Aryabhata was an acclaimed mathematician-astronomer. He was born in Kusuma pura (present day Patna) in Bihar, India. His contribution to mathematics, science and astronomy is immense, and yet he has not been accorded the recognition in the world history of science. At the age of 24, he wrote his famed “Aryabhatiya”. He was aware of the concept of zero, as well as the use of large numbers up to 1018. He was the first to calculate the value for ‘pi’ accurately to the fourth decimal point. He devised the formula for calculating areas of triangles and circles. He calculated the circumference of the earth as 62,832 miles, which is an excellent approximation, and suggested that the apparent rotation of the heavens was due to the axial rotation of the earth on its axis. He was the first known astronomer to devise a continuous counting of solar days, designating each day with a number. He asserted that the planets shine due to the reflection of sunlight, and that the eclipses occur due to the shadows of moon and earth. His observations discount the “flat earth” concept, and lay the foundation for the belief that earth and other planets orbit the sun.
Childhood & Early Life.
Aryabhata’s birthplace is uncertain, but it may have been in the area known in ancient texts as Ashmaka, which may have been Maharashtra or Dhaka or in Kusumapura in present day Patna.
Some archaeological evidence suggests that he came from the present day Kodungallur, the historical capital city of Thiruvanchikkulam of ancient Kerala – this theory is strengthened by the several commentaries on him having come from Kerala.

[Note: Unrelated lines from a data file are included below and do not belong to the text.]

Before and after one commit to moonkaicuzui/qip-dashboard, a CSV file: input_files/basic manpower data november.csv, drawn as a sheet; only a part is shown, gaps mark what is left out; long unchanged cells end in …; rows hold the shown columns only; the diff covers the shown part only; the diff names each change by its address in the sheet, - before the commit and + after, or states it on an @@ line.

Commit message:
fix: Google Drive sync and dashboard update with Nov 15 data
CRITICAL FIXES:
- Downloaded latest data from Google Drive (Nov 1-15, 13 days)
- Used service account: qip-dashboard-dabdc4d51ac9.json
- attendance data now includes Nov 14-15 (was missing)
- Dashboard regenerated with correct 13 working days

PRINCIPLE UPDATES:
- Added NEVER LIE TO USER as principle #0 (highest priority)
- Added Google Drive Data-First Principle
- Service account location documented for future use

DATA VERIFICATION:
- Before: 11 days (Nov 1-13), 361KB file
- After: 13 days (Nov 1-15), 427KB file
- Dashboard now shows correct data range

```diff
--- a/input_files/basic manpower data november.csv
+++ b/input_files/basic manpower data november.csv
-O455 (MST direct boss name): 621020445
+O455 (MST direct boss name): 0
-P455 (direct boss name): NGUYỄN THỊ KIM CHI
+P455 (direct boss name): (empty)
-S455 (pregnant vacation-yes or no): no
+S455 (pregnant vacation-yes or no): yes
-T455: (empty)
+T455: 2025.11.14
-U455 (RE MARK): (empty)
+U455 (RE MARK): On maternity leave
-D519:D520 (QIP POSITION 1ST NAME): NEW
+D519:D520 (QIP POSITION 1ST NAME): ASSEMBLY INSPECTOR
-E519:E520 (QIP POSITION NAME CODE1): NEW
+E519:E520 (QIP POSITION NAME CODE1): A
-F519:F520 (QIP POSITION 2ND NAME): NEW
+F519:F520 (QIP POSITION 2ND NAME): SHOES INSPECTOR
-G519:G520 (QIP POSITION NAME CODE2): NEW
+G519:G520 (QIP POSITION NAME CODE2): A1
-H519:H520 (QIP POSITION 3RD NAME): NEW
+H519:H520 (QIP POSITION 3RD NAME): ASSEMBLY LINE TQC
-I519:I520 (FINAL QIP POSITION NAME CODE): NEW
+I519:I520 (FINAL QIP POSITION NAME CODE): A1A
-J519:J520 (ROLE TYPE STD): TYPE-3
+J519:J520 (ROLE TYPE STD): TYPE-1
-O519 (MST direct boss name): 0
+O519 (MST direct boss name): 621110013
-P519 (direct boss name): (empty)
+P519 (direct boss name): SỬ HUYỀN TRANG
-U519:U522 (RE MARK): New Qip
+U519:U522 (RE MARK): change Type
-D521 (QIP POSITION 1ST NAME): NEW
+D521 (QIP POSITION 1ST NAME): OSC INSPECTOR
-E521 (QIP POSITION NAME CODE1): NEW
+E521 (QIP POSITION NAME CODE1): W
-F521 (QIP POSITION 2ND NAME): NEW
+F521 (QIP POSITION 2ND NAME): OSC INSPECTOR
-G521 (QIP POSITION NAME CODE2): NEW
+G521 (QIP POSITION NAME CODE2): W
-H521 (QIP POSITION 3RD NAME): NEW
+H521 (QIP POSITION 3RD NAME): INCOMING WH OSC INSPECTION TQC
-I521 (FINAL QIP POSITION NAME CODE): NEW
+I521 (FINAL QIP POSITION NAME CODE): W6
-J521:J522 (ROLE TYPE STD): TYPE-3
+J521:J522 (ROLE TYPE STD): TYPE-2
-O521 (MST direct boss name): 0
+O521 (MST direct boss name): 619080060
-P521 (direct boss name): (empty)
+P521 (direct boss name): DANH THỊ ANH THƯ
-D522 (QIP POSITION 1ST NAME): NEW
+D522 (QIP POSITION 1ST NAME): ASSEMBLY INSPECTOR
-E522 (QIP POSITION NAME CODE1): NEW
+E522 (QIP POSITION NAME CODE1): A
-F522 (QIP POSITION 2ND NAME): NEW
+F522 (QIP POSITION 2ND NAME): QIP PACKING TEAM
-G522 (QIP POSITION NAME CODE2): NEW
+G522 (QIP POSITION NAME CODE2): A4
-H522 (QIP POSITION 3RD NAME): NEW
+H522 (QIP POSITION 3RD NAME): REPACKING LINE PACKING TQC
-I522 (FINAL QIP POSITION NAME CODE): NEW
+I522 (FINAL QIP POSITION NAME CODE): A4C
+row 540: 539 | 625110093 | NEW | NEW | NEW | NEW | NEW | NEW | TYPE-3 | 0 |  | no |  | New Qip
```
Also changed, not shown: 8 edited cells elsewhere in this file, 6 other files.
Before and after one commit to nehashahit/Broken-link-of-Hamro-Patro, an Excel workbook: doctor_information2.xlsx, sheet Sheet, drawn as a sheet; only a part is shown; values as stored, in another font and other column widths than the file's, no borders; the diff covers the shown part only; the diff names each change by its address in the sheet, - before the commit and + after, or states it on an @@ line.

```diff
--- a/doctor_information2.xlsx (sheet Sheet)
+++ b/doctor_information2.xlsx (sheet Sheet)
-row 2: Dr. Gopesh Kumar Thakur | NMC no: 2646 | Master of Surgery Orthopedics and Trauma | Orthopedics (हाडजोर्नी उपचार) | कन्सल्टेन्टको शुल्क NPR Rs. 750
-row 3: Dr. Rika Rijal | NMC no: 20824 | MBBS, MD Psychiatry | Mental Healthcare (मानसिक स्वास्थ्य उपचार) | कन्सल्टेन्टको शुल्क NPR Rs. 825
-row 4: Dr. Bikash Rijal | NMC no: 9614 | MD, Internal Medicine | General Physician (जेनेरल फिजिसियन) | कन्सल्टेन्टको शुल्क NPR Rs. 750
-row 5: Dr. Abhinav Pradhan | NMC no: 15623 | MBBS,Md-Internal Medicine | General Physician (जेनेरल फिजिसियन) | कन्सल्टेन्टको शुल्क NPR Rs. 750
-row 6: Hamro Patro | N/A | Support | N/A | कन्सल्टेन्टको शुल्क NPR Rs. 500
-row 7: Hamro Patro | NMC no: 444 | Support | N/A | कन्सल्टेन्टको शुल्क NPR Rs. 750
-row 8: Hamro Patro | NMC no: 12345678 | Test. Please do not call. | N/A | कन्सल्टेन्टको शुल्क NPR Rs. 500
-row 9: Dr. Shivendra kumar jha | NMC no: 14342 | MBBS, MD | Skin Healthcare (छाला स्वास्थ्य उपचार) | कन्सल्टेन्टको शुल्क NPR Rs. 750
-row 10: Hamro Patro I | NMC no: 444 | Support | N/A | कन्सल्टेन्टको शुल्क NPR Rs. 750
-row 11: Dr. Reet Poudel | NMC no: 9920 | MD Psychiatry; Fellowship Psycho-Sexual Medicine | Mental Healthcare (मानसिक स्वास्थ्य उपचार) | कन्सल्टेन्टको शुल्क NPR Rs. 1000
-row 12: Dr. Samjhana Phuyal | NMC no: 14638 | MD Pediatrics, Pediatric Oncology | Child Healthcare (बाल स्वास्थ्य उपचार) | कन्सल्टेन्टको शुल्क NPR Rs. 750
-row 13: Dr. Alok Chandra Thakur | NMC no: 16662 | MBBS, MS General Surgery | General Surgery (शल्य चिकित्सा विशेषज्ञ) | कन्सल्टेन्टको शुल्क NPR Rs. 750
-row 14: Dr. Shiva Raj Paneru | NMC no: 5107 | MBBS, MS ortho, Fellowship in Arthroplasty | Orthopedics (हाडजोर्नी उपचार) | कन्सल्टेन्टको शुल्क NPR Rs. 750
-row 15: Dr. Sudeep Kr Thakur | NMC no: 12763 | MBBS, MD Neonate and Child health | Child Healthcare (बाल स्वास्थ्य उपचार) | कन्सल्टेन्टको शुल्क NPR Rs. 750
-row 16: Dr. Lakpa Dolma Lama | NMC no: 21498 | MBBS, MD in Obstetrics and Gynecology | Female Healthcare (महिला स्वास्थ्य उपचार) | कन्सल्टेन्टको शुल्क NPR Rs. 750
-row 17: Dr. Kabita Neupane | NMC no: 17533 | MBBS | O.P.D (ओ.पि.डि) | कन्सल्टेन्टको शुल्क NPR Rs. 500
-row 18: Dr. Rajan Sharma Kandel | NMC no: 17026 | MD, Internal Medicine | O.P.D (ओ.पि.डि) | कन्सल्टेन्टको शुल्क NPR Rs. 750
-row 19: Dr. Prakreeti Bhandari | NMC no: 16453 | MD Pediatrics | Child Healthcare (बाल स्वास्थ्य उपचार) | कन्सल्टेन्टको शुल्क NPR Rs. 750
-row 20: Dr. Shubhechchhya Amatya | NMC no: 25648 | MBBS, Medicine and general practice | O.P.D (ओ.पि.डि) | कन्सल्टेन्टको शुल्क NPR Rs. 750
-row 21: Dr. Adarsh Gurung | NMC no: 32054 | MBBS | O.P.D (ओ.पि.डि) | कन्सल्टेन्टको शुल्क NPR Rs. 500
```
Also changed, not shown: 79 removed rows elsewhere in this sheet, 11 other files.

He went to Kusumapura for advanced studies and lived there for some time. Both Hindu and Buddhist traditions, as well as Bhaskara I, the 7th Century mathematician, identify Kusumapura as modern Patna.